My major contribution was painting several units of thralls, including my favorite Bane Thralls. The experience was so much fun I immediately picked up six full units of them and set off to make an Epic Goreshade Theme Force full of Bane Thrall goodness.

However you already know how to paint Bane Thralls to a great standard with very little effort thanks to NQ 31. What I want to talk about is how to take that tutorial and apply it to other models and projects. As such, I’m going to do a brief rundown on how I applied many of those techniques to my Epic Goreshade. Typically, I’ll spend 2 to 3 hours on a character model.
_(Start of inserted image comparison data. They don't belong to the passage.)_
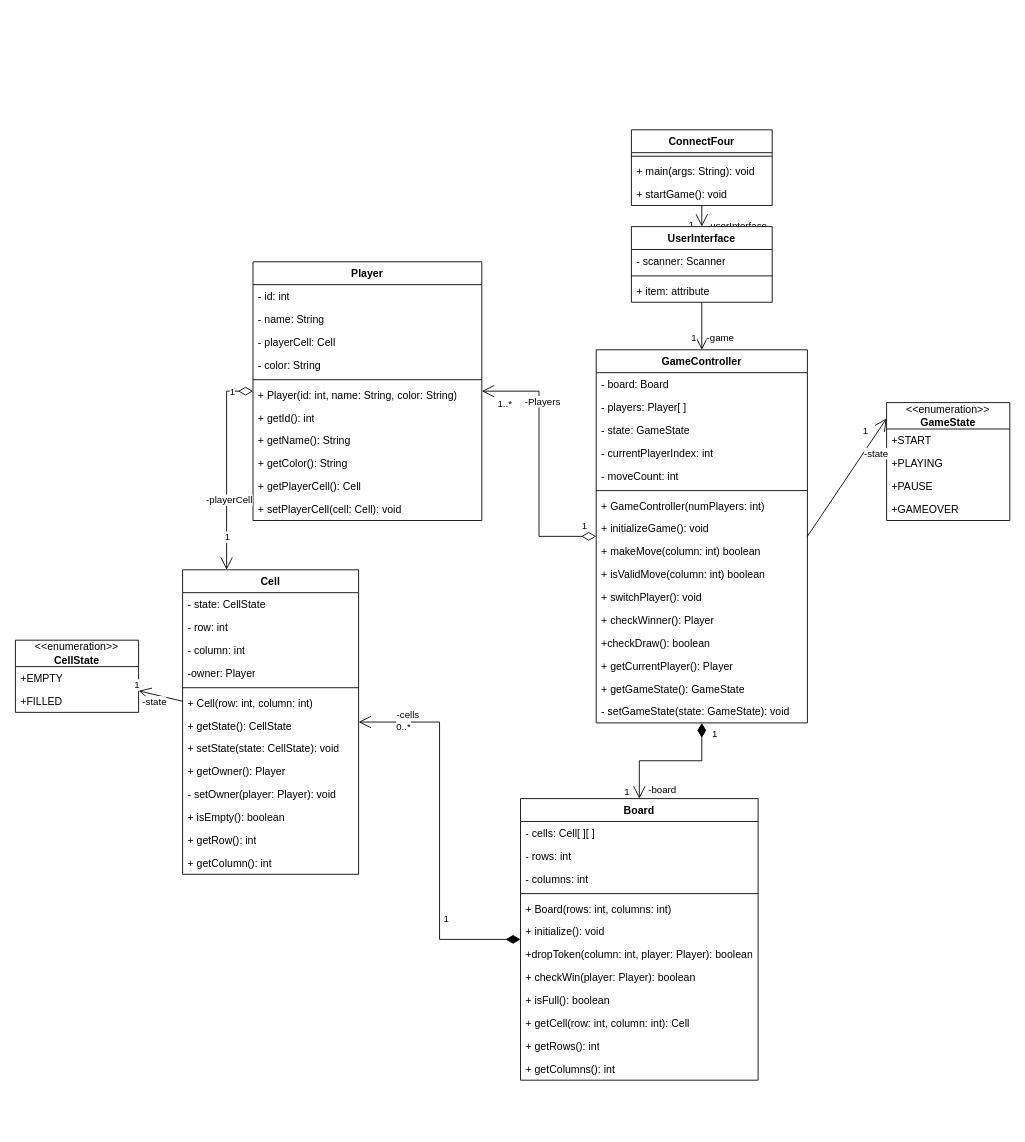
Before: ClassDiagram.drawio in rootofpower/konceptmodel, a draw.io diagram. Source tidied: cells renumbered, new cells numbered last; positions are measured from the earlier drawing's top-left corner, leaving out a move shared by most shapes. Both pictures are drawn from the tidied source at 88%, with x=0, y=0 at pixel (15, 129).
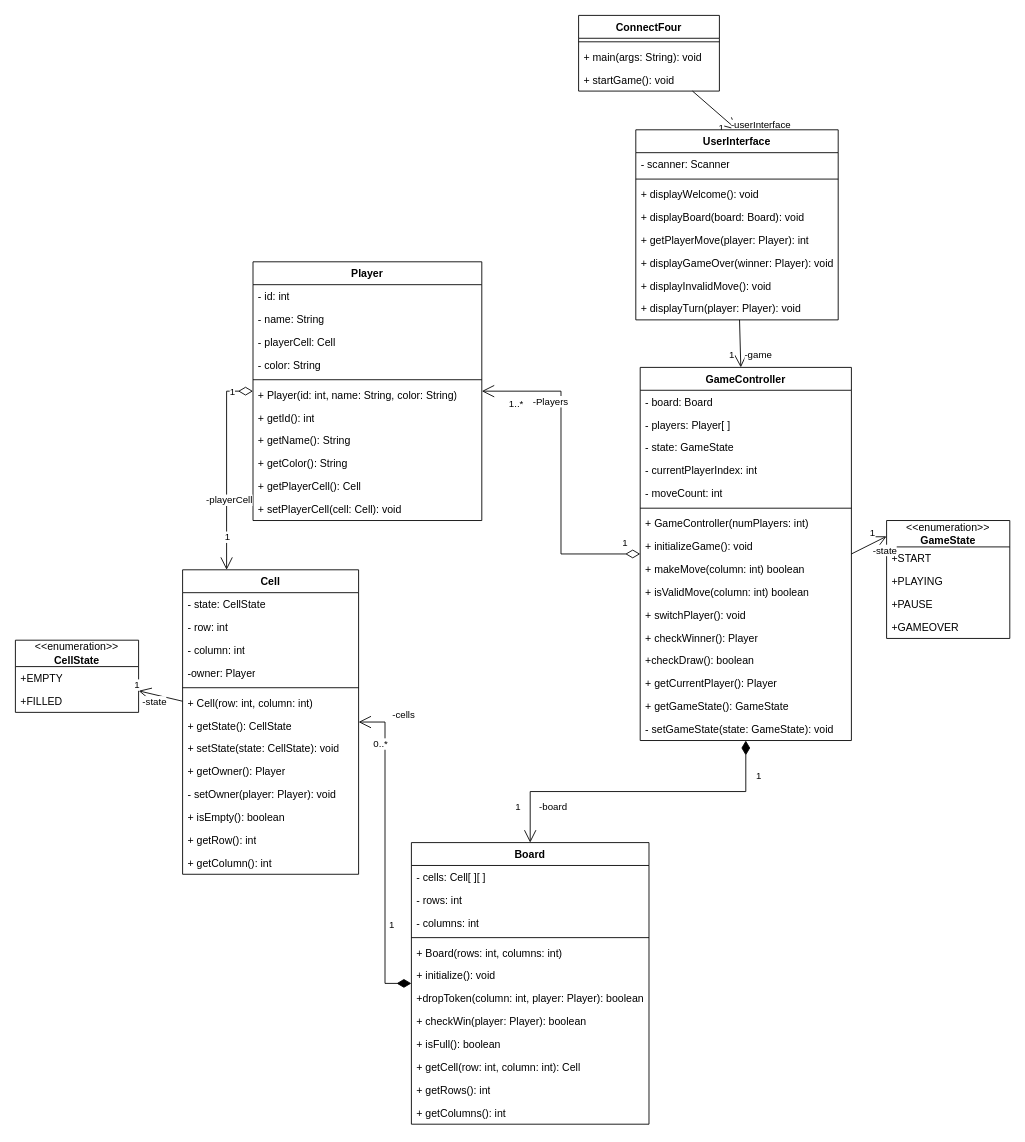
The same page after the edit.

Change to the diagram source:
```diff
@@
     <mxCell id="2" value="ConnectFour" style="swimlane;fontStyle=1;align=center;verticalAlign=top;horizontal=1;startSize=26;whiteSpace=wrap;html=1;" parent="1" vertex="1">
-      <mxGeometry x="700" width="160" height="86" as="geometry" />
+      <mxGeometry x="640" y="-130" width="160" height="86" as="geometry" />
     </mxCell>
@@
     <mxCell id="9" value="UserInterface" style="swimlane;fontStyle=1;align=center;verticalAlign=top;horizontal=1;startSize=26;whiteSpace=wrap;html=1;" parent="1" vertex="1">
-      <mxGeometry x="700" y="110" width="160" height="86" as="geometry" />
+      <mxGeometry x="705" width="230" height="216" as="geometry" />
     </mxCell>
     <mxCell id="10" value="- scanner: Scanner" style="text;strokeColor=none;fillColor=none;align=left;verticalAlign=top;spacingLeft=4;spacingRight=4;overflow=hidden;whiteSpace=wrap;html=1;" parent="9" vertex="1">
-      <mxGeometry y="26" width="160" height="26" as="geometry" />
+      <mxGeometry y="26" width="230" height="26" as="geometry" />
     </mxCell>
     <mxCell id="11" style="line;strokeWidth=1;fillColor=none;align=left;verticalAlign=middle;spacingTop=-1;spacingLeft=3;spacingRight=3;labelPosition=right;strokeColor=inherit;" parent="9" vertex="1">
-      <mxGeometry y="52" width="160" height="8" as="geometry" />
+      <mxGeometry y="52" width="230" height="8" as="geometry" />
     </mxCell>
-    <mxCell id="12" value="+ item: attribute" style="text;strokeColor=none;fillColor=none;align=left;verticalAlign=top;spacingLeft=4;spacingRight=4;overflow=hidden;whiteSpace=wrap;html=1;" parent="9" vertex="1">
-      <mxGeometry y="60" width="160" height="26" as="geometry" />
+    <mxCell id="12" value="+ displayWelcome(): void" style="text;strokeColor=none;fillColor=none;align=left;verticalAlign=top;spacingLeft=4;spacingRight=4;overflow=hidden;whiteSpace=wrap;html=1;" parent="9" vertex="1">
+      <mxGeometry y="60" width="230" height="26" as="geometry" />
     </mxCell>
+    <mxCell id="98" value="+ displayBoard(board: Board): void" style="text;strokeColor=none;fillColor=none;align=left;verticalAlign=top;spacingLeft=4;spacingRight=4;overflow=hidden;whiteSpace=wrap;html=1;" parent="9" vertex="1">
+      <mxGeometry y="86" width="230" height="26" as="geometry" />
+    </mxCell>
+    <mxCell id="99" value="+ getPlayerMove(player: Player): int" style="text;strokeColor=none;fillColor=none;align=left;verticalAlign=top;spacingLeft=4;spacingRight=4;overflow=hidden;whiteSpace=wrap;html=1;" parent="9" vertex="1">
+      <mxGeometry y="112" width="230" height="26" as="geometry" />
+    </mxCell>
+    <mxCell id="100" value="+ displayGameOver(winner: Player): void" style="text;strokeColor=none;fillColor=none;align=left;verticalAlign=top;spacingLeft=4;spacingRight=4;overflow=hidden;whiteSpace=wrap;html=1;" parent="9" vertex="1">
+      <mxGeometry y="138" width="230" height="26" as="geometry" />
+    </mxCell>
+    <mxCell id="101" value="+ displayInvalidMove(): void" style="text;strokeColor=none;fillColor=none;align=left;verticalAlign=top;spacingLeft=4;spacingRight=4;overflow=hidden;whiteSpace=wrap;html=1;" parent="9" vertex="1">
+      <mxGeometry y="164" width="230" height="26" as="geometry" />
+    </mxCell>
+    <mxCell id="102" value="+ displayTurn(player: Player): void" style="text;strokeColor=none;fillColor=none;align=left;verticalAlign=top;spacingLeft=4;spacingRight=4;overflow=hidden;whiteSpace=wrap;html=1;" parent="9" vertex="1">
+      <mxGeometry y="190" width="230" height="26" as="geometry" />
+    </mxCell>
     <mxCell id="13" value="GameController" style="swimlane;fontStyle=1;align=center;verticalAlign=top;horizontal=1;startSize=26;whiteSpace=wrap;html=1;" parent="1" vertex="1">
-      <mxGeometry x="660" y="250" width="240" height="424" as="geometry" />
+      <mxGeometry x="710" y="270" width="240" height="424" as="geometry" />
     </mxCell>
@@
     <mxCell id="33" value="Board" style="swimlane;fontStyle=1;align=center;verticalAlign=top;horizontal=1;startSize=26;whiteSpace=wrap;html=1;" parent="1" vertex="1">
-      <mxGeometry x="574" y="760" width="270" height="320" as="geometry" />
+      <mxGeometry x="450" y="810" width="270" height="320" as="geometry" />
     </mxCell>
@@
     <mxCell id="58" value="&amp;lt;&amp;lt;enumeration&amp;gt;&amp;gt;&lt;br&gt;&lt;b&gt;GameState&lt;/b&gt;" style="swimlane;fontStyle=0;horizontal=1;startSize=30;fillColor=none;whiteSpace=wrap;html=1;" parent="1" vertex="1">
-      <mxGeometry x="990" y="310" width="140" height="134" as="geometry" />
+      <mxGeometry x="990" y="444" width="140" height="134" as="geometry" />
     </mxCell>
```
However, when the opportunity arose to match my Goreshade list against GutsnGears host Sam Sedgi’s Retribution list headed up by Lord Ghyrrshyld at the PG Invitational, I only had a couple of hours to assemble and paint Goreshade before heading off to Privateer for the game. I started at 7:30 A.M., and by 9:00 A.M. I had before my eyes this:

I started off by priming the whole model black and then over-coating it with white P3 primer. Then I pulled out the bottle of brown wash that Matt discusses in the NQ article and washed all the metal areas and stonework. Once that dried, I dry-brushed the armor with P3 Pig Iron and the areas I wanted gold (including the vent plates, sword hilt, and exhaust pipes) with Blighted gold. I also painted Goreshade’s hair with Bastion Grey, which I’ve discovered is a fantastic basecoat when using a wash technique to paint black cloth and hair. Once that was done, I washed the Pig Iron and hair with a very thin wash of Armor Wash and washed the Blighted Gold with a thin wash of the magic brown wash from earlier (you’ll quickly come to find I love this stuff; just like bacon, it makes everything better).

At this point I was 30 minutes in and had over half the model done! I then made a wash from Bane Base and washed both the outer cloak and inner cloak. Five minutes later what had seemed an impossible task was now ahead of schedule. I then drybrushed the stonework with Ironhull grey and washed it with Armor Wash. For the sword, I washed it with Arcane Blue and then shaded it with a wash of Cygnar Blue Highlight. Once that was dry, I used thinned down Morrow White to highlight. I also used the same technique on the Morrowan symbol on the shattered stonework.
Last but not least was the host of faces. I painted all the unfortunate Precursor faces with Midlund Flesh and washed with, what else, the brown wash. Menoth White Highlight was used for the teeth. Goreshade’s face was painted using the same technique for thrall flesh found in the NQ article with an added highlight step of Thrall Flesh and Ryn Flesh at about 1:1.

Finally it was time for the necrotite glow that comes standard with all things Cryx. I painted Menoth White base over everything that would glow and then used the necrotite wash detailed in NQ. However, because I was working with such fine detail lines, I didn’t thin down the wash with water. Instead, I painted it on and then used a clean, slightly damp brush to wick away some of the wash, letting the Menoth White Highlight show through.
And there you go. At 8:45 A.M. Goreshade was being sealed with matte varnish and by 9 A.M., I was off for my match with Sam.
I hope this has inspired you to take the techniques you’ve learned and discover new ways to apply them to your own models. I know the basics I learned from Matt on speed-painting have made their way into almost everything I do, including even my non-speed-painting techniques.
Oh, and don’t worry, I haven’t forgotten about my promise to show you the completed Warpwolf Stalker. He’s just around the corner.

’Til next time!